Repeat the records exactly, minus the pictures.

━━━━━━

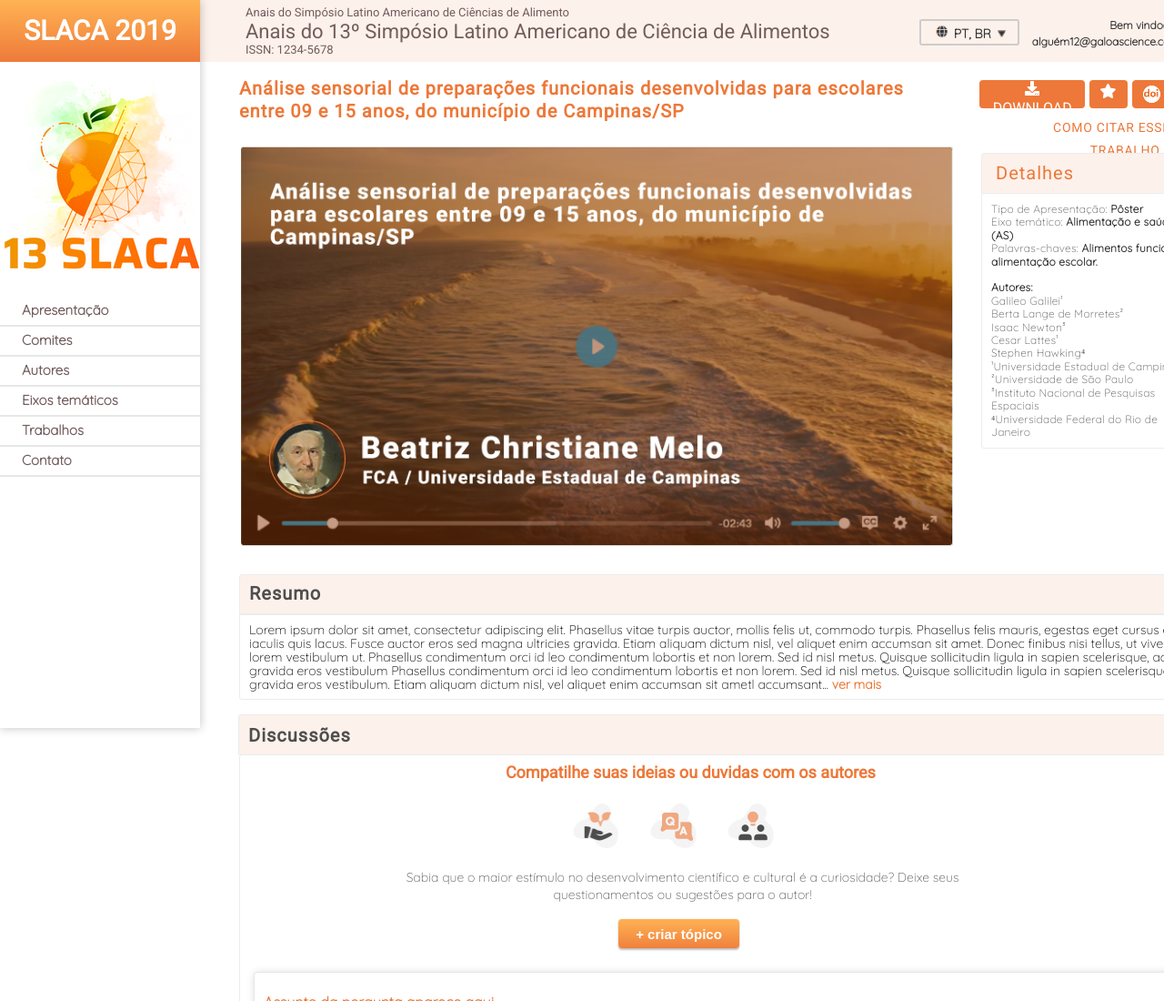
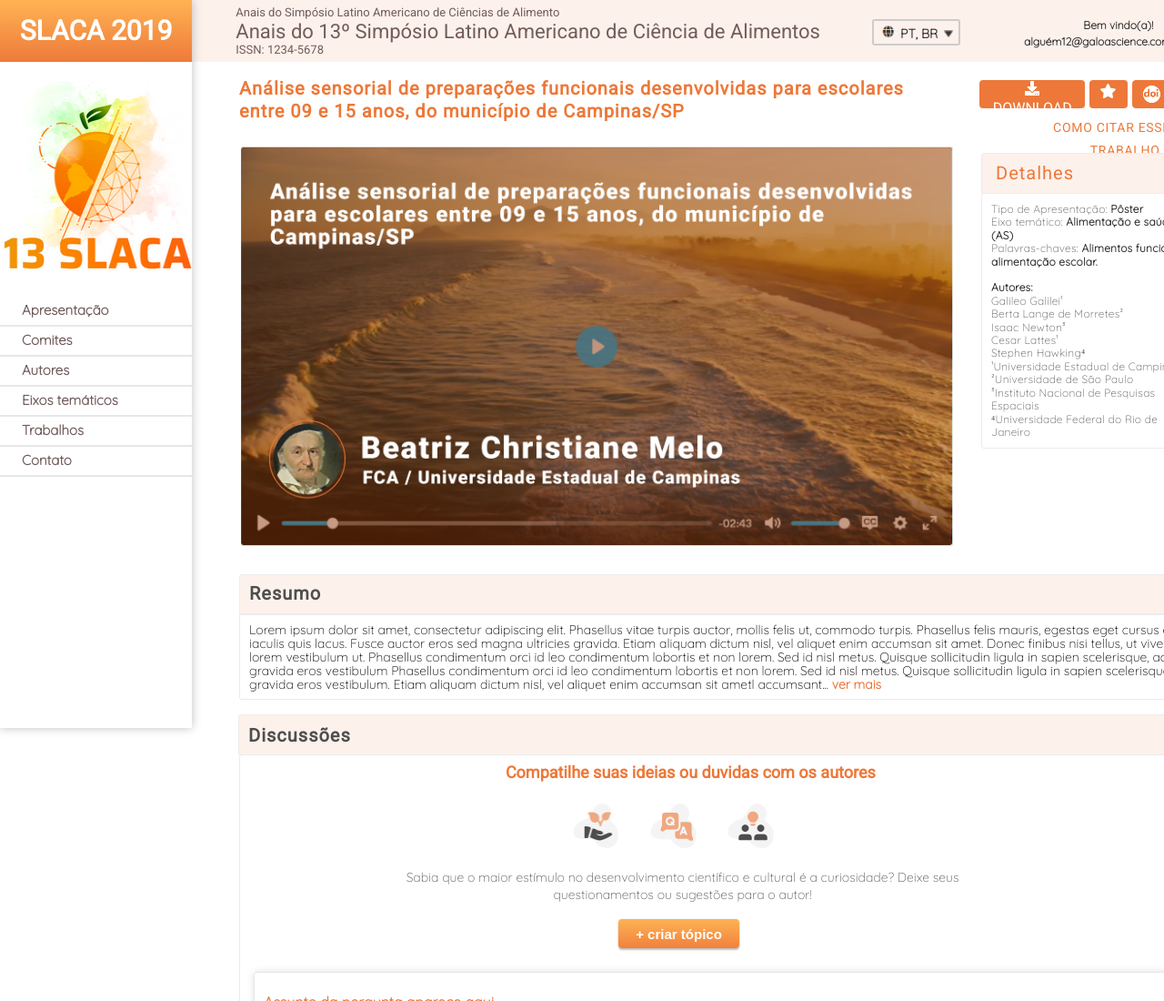
Before and after one commit to MateusMontenegro/ChuvaInc, a plain HTML site: page index.html in a window 1280 px wide. Shown: the top 1100 px of the page at 91% size. Drawn offline with Linux system fonts and the light colour scheme.

Commit message:
mudanças

```diff
--- a/style.css
+++ b/style.css
@@ -10,40 +10,43 @@ html, body{
     box-sizing: content-box;
     align-items: center;
 }
+html{
+    font-size: 62.5%;
+}
 header{
     position: absolute;
-    width: 1129px;
+    width: 83.5%;
     height: 68px;
-    left: 220px;
+    left: 16.5%;
     top: 0px;
     background-color: #FDF1EB;
 
 }
 header h3{
-    width: 90%;
+    width: 100%;
     font-family: var(--font1);
     font-weight: 400;
     font-size: 13px;
     line-height: 1px;
     color: #725C5C;
-    margin-left: 50px;
+    margin-left: 4.5%;
     margin-bottom: -10px;
 }
 header h2{
     font-family: var(--font1);
     font-weight: 400;
     font-size: 22px;
-    width: 643px;
+    width: 100%;
     line-height: 26px;
-    margin-left: 50px;
+    margin-left: 4.5%;
     margin-bottom: -7px;
     color: #725C5C;
 }
 .btn_header{
     position: absolute;
-    width: 110px;
+    max-width: 110px;
     height: 29px;
-    left: 791px;
+    left: 70%;
     top: 21px;
     background-color: #FDF1EB;
     border: 2px solid #CCCCCC;
@@ -82,6 +85,7 @@ header h2{
     left: 98.05%;
     right: 3.3%;
     top: 15%;
+    align-items: flex-end;
     bottom: 27.48%;
 }
 .login h3{
@@ -89,7 +93,7 @@ header h2{
     height: 243px;
     width: 77px;
     top: -10px;
-    left: 60px;
+    left: 40%;
     font-family: var(--font2);
     font-style: normal;
     font-weight: 700;
@@ -114,8 +118,7 @@ header h2{
 }
 .side-menu{
     position: fixed;
-    width: 220px;
-    margin-left: 0;
+    width: 16.5%;
     height: 100%;
     left: 0px;
     top: 0px;
@@ -129,26 +132,27 @@ header h2{
     padding: 0px;
 }
 .slaca-2019{
-    width: 220px;
+    width: 100%;
     height: 68px;
     background: linear-gradient(180deg, #FFB354 0%, #EE7A3A 100%);
 }
 .slaca-2019 h1{
+    width: 100%;
     font-family: var(--font1);
     font-style:normal;
     font-weight: 700;
-    font-size: 30px;
+    font-size: 3rem;
     line-height: 18px;
     text-align: center;
     color: white;
 }
 .side-bar img{
-    width: 220px;
+    width: 100%;
     height: 258px;
     background-color: aquamarine;
 }
 .menu-desativado button{
-    width: 220px;
+    width: 100%;
     height: 33px;
     background-color: white;
     border:none;
@@ -166,6 +170,11 @@ header h2{
 .menu-desativado button:hover{
     background-color:  #FDF1EB;
     border-left: 5px solid  orange;
+}
+@media (max-width: 768px){
+    html{
+        font-size: 50%;
+    }
 }
 /* estilizando o menu*/
 main{
```
Also changed, not shown: 1 other file.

━━━━━━

**Response to the task:**
Before and after one commit to MateusMontenegro/ChuvaInc, a plain HTML site: page index.html in a window 1280 px wide. Shown: the top 1100 px of the page at 91% size. Drawn offline with Linux system fonts and the light colour scheme.

Commit message:
mudanças

```diff
--- a/style.css
+++ b/style.css
@@ -10,40 +10,43 @@ html, body{
     box-sizing: content-box;
     align-items: center;
 }
+html{
+    font-size: 62.5%;
+}
 header{
     position: absolute;
-    width: 1129px;
+    width: 83.5%;
     height: 68px;
-    left: 220px;
+    left: 16.5%;
     top: 0px;
     background-color: #FDF1EB;
 
 }
 header h3{
-    width: 90%;
+    width: 100%;
     font-family: var(--font1);
     font-weight: 400;
     font-size: 13px;
     line-height: 1px;
     color: #725C5C;
-    margin-left: 50px;
+    margin-left: 4.5%;
     margin-bottom: -10px;
 }
 header h2{
     font-family: var(--font1);
     font-weight: 400;
     font-size: 22px;
-    width: 643px;
+    width: 100%;
     line-height: 26px;
-    margin-left: 50px;
+    margin-left: 4.5%;
     margin-bottom: -7px;
     color: #725C5C;
 }
 .btn_header{
     position: absolute;
-    width: 110px;
+    max-width: 110px;
     height: 29px;
-    left: 791px;
+    left: 70%;
     top: 21px;
     background-color: #FDF1EB;
     border: 2px solid #CCCCCC;
@@ -82,6 +85,7 @@ header h2{
     left: 98.05%;
     right: 3.3%;
     top: 15%;
+    align-items: flex-end;
     bottom: 27.48%;
 }
 .login h3{
@@ -89,7 +93,7 @@ header h2{
     height: 243px;
     width: 77px;
     top: -10px;
-    left: 60px;
+    left: 40%;
     font-family: var(--font2);
     font-style: normal;
     font-weight: 700;
@@ -114,8 +118,7 @@ header h2{
 }
 .side-menu{
     position: fixed;
-    width: 220px;
-    margin-left: 0;
+    width: 16.5%;
     height: 100%;
     left: 0px;
     top: 0px;
@@ -129,26 +132,27 @@ header h2{
     padding: 0px;
 }
 .slaca-2019{
-    width: 220px;
+    width: 100%;
     height: 68px;
     background: linear-gradient(180deg, #FFB354 0%, #EE7A3A 100%);
 }
 .slaca-2019 h1{
+    width: 100%;
     font-family: var(--font1);
     font-style:normal;
     font-weight: 700;
-    font-size: 30px;
+    font-size: 3rem;
     line-height: 18px;
     text-align: center;
     color: white;
 }
 .side-bar img{
-    width: 220px;
+    width: 100%;
     height: 258px;
     background-color: aquamarine;
 }
 .menu-desativado button{
-    width: 220px;
+    width: 100%;
     height: 33px;
     background-color: white;
     border:none;
@@ -166,6 +170,11 @@ header h2{
 .menu-desativado button:hover{
     background-color:  #FDF1EB;
     border-left: 5px solid  orange;
+}
+@media (max-width: 768px){
+    html{
+        font-size: 50%;
+    }
 }
 /* estilizando o menu*/
 main{
```
Also changed, not shown: 1 other file.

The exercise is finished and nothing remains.